Washington, D.C. – On the Net Neutrality National Day of Action, U.S. Senator Catherine Cortez Masto (D-Nev.) and colleagues from both the Senate and House introduced a Congressional Review Act (CRA) resolution to overturn the Federal Communications Commission’s (FCC) partisan decision on net neutrality. At a press conference today, Cortez Masto joined in announcing the introduction of House and Senate resolutions to fully restore the 2015 Open Internet Order. The Senate CRA resolution of disapproval stands at 50 supporters, including Republican Senator Susan Collins (R-Maine.). Rep. Mike Doyle’s (PA-14) resolution in the House of Representatives currently has 150 co-sponsors.
The FCC’s Open Internet Order prohibited internet service providers from blocking, slowing down, or discriminating against content online. Repealing these net neutrality rules could lead to higher prices for consumers, slower internet traffic, and even blocked websites. A recent poll showed that 83 percent of Americans do not approve of the FCC’s action to repeal net neutrality rules.
“Since the Internet’s inception, Americans have enjoyed access to a fair and open Internet,” said Cortez Masto. “The 2015 introduction of net neutrality rules guaranteed equal access for future generations to come. Net neutrality ensured working Americans, community libraries and small businesses received equal access to the same quality internet as wealthy Americans and big corporations. This has fostered economic growth, innovation and entrepreneurship all across the nation. President Trump’s FCC Chairman Pai has repealed these rules, placing an unfair burden on consumers and forcing rural hospitals, public libraries, small business and small tech startups to pay more for quality, reliable internet service. I urge my colleagues to support this CRA that protects an open internet, ensures competition and keeps providers from charging more money for the same services they already provide.”
A copy of the CRA resolution can be found HERE.

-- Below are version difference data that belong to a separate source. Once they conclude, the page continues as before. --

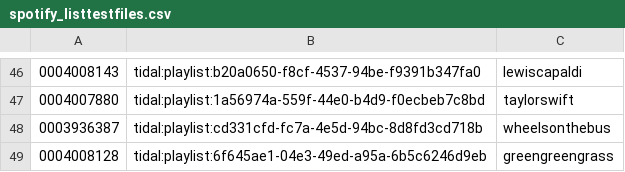
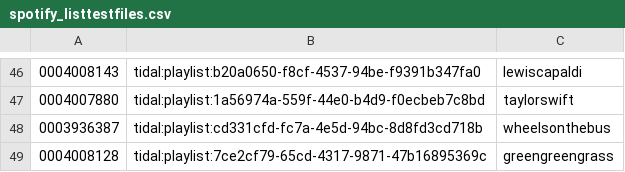
Before and after one commit to peadarforbes/musicbox, a CSV file: spotify_listtestfiles.csv, drawn as a sheet; only a part is shown, gaps mark what is left out.

Commit message:
Update spotify_listtestfiles.csv

```diff
--- a/spotify_listtestfiles.csv
+++ b/spotify_listtestfiles.csv
@@ -48,2 +48,2 @@
 0003936387,tidal:playlist:cd331cfd-fc7a-4e5d-94bc-8d8fd3cd718b,wheelsonthebus
-0004008128,tidal:playlist:6f645ae1-04e3-49ed-a95a-6b5c6246d9eb,greengreengrass
+0004008128,tidal:playlist:7ce2cf79-65cd-4317-9871-47b16895369c,greengreengrass
```
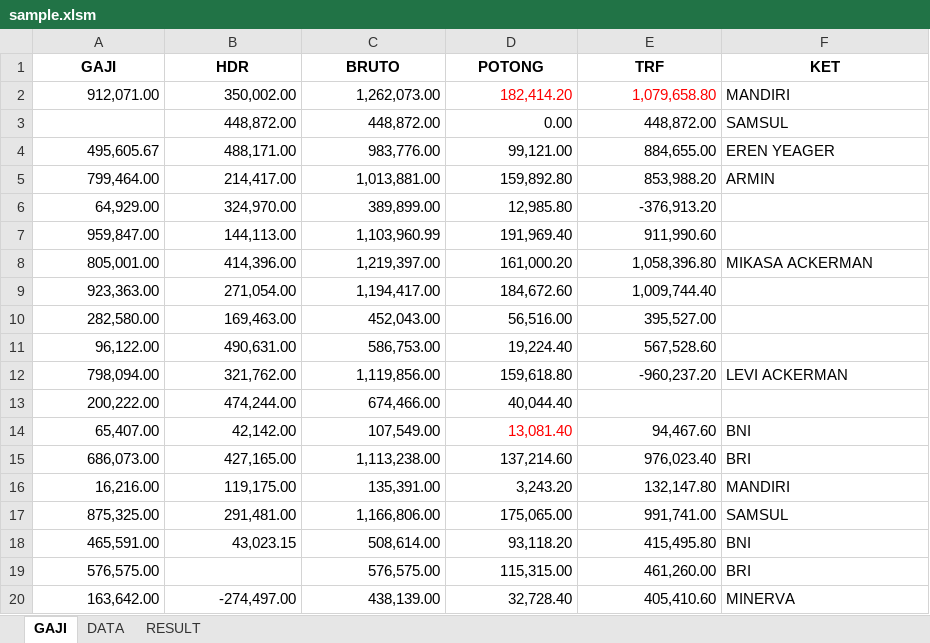
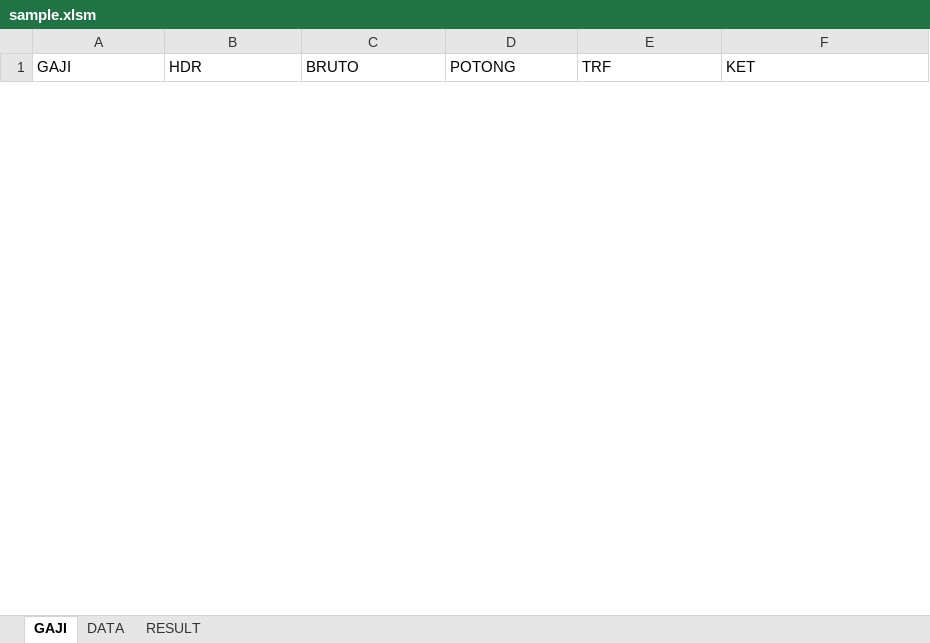
Before and after one commit to darisRanggaPratama/python_nizham, an Excel workbook: py_xl/RUNS/sample.xlsm, sheet GAJI, drawn as a sheet; only a part is shown; values as stored, in another font and other column widths than the file's, no borders; removed rows and columns are numbered as before the commit, all else as after; the diff covers the shown part only; the diff names each change by its address in the sheet, - before the commit and + after, or states it on an @@ line.

```diff
--- a/py_xl/RUNS/sample.xlsm (sheet GAJI)
+++ b/py_xl/RUNS/sample.xlsm (sheet GAJI)
@@ A1:F1 bold: on → off, alignment: center → left @@
-row 2: 912,071.00 | 350,002.00 | 1,262,073.00 | 182,414.20 | 1,079,658.80 | MANDIRI
-row 3:  | 448,872.00 | 448,872.00 | 0.00 | 448,872.00 | SAMSUL
-row 4: 495,605.67 | 488,171.00 | 983,776.00 | 99,121.00 | 884,655.00 | EREN YEAGER
-row 5: 799,464.00 | 214,417.00 | 1,013,881.00 | 159,892.80 | 853,988.20 | ARMIN
-row 6: 64,929.00 | 324,970.00 | 389,899.00 | 12,985.80 | -376,913.20
-row 7: 959,847.00 | 144,113.00 | 1,103,960.99 | 191,969.40 | 911,990.60
-row 8: 805,001.00 | 414,396.00 | 1,219,397.00 | 161,000.20 | 1,058,396.80 | MIKASA ACKERMAN
-row 9: 923,363.00 | 271,054.00 | 1,194,417.00 | 184,672.60 | 1,009,744.40
-row 10: 282,580.00 | 169,463.00 | 452,043.00 | 56,516.00 | 395,527.00
-row 11: 96,122.00 | 490,631.00 | 586,753.00 | 19,224.40 | 567,528.60
-row 12: 798,094.00 | 321,762.00 | 1,119,856.00 | 159,618.80 | -960,237.20 | LEVI ACKERMAN
-row 13: 200,222.00 | 474,244.00 | 674,466.00 | 40,044.40
-row 14: 65,407.00 | 42,142.00 | 107,549.00 | 13,081.40 | 94,467.60 | BNI
-row 15: 686,073.00 | 427,165.00 | 1,113,238.00 | 137,214.60 | 976,023.40 | BRI
-row 16: 16,216.00 | 119,175.00 | 135,391.00 | 3,243.20 | 132,147.80 | MANDIRI
-row 17: 875,325.00 | 291,481.00 | 1,166,806.00 | 175,065.00 | 991,741.00 | SAMSUL
-row 18: 465,591.00 | 43,023.15 | 508,614.00 | 93,118.20 | 415,495.80 | BNI
-row 19: 576,575.00 |  | 576,575.00 | 115,315.00 | 461,260.00 | BRI
-row 20: 163,642.00 | -274,497.00 | 438,139.00 | 32,728.40 | 405,410.60 | MINERVA
```
Also changed, not shown: 45 added rows and 26 removed rows elsewhere in this sheet, sheet DATA, sheet RESULT, 1 other file.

Last week, the FCC’s rule repealing net neutrality was published in the Federal Register, leaving 60 legislative days to seek a vote on the Senate floor on the CRA resolutions. In order to force a vote on the Senate resolution, Senator Markey will submit a discharge petition, which requires a minimum of 30 Senators’ signature. Once the discharge petition is filed, Senator Markey and Senate Democrats will demand a vote on the resolution.